§ **TASK BRIEF**
For the entries below, say how many lines hold the word "frame", with the number as the only reply.

§ **DATA UNDER STUDY**
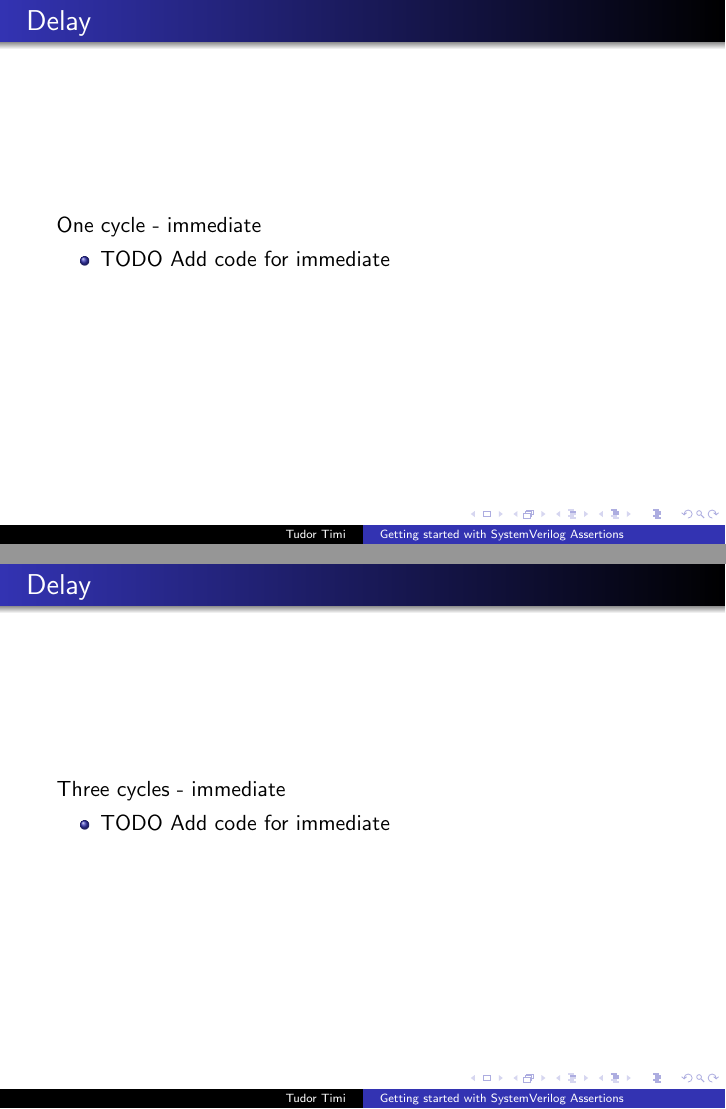
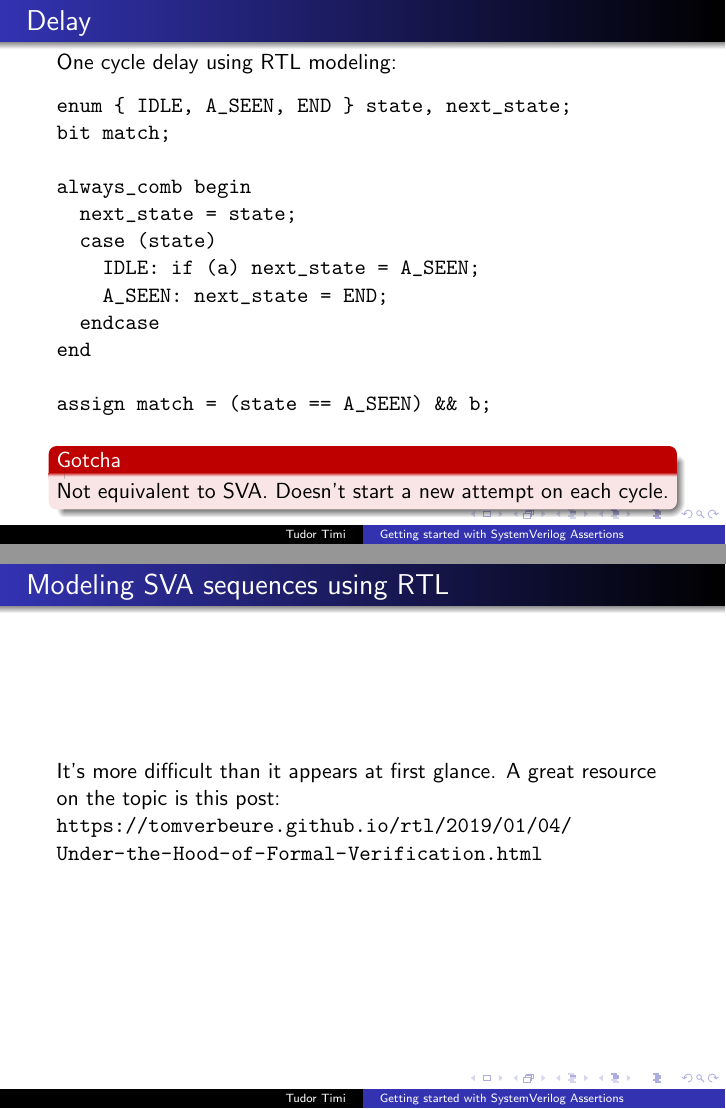
Before and after one commit to verification-gentleman-blog/getting-started-with-sva, LaTeX slides (presentation.tex): pages 17 and 18 of 31 before the commit and pages 18 and 19 of 33 after it, joined at a grey line. Compiled offline with pdfLaTeX.

Commit message:
Add code for one cycle delay in immediate flavor

```diff
--- a/presentation.tex
+++ b/presentation.tex
@@ -175,18 +175,33 @@ assert property (c |=> a \#\#1 b);
 \end{frame}
 
 
-\begin{frame}{Delay}
-One cycle - immediate
+\begin{frame}[fragile]{Delay}
+One cycle delay using RTL modeling:
 
-\begin{itemize}
- \item TODO Add code for immediate
-\end{itemize}
+\begin{semiverbatim}
+enum \{ IDLE, A_SEEN, END \} state, next_state;
+bit match;
+
+always_comb begin
+  next_state = state;
+  case (state)
+    IDLE: if (a) next_state = A_SEEN;
+    A_SEEN: next_state = END;
+  endcase
+end
+
+assign match = (state == A_SEEN) && b;
+\end{semiverbatim}
+
+\pause
+\begin{alertblock}{Gotcha}
+Not equivalent to SVA. Doesn't start a new attempt on each cycle.
+\end{alertblock}
 \end{frame}
 
 
-\begin{frame}{Delay}
-Three cycles - immediate
+\begin{frame}{Modeling SVA sequences using RTL}
+It's more difficult than it appears at first glance. A great resource on the topic is this post:
+\url{https://tomverbeure.github.io/rtl/2019/01/04/Under-the-Hood-of-Formal-Verification.html}
+\end{frame}
 
-\begin{itemize}
- \item TODO Add code for immediate
-\end{itemize}
@@ -192,0 +213,7 @@ Three cycles - immediate
+enum \{ IDLE, A_SEEN, WAIT1, WAIT2, END \} state, ...;
+
+always_comb begin
+  next_state = state;
+  case (state)
+    IDLE: if (a) next_state = A_SEEN;
+    A_SEEN: next_state = WAIT1;
```
Also changed, not shown: presentation.tex (12 more changed lines).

§ **RESPONSE AREA**
7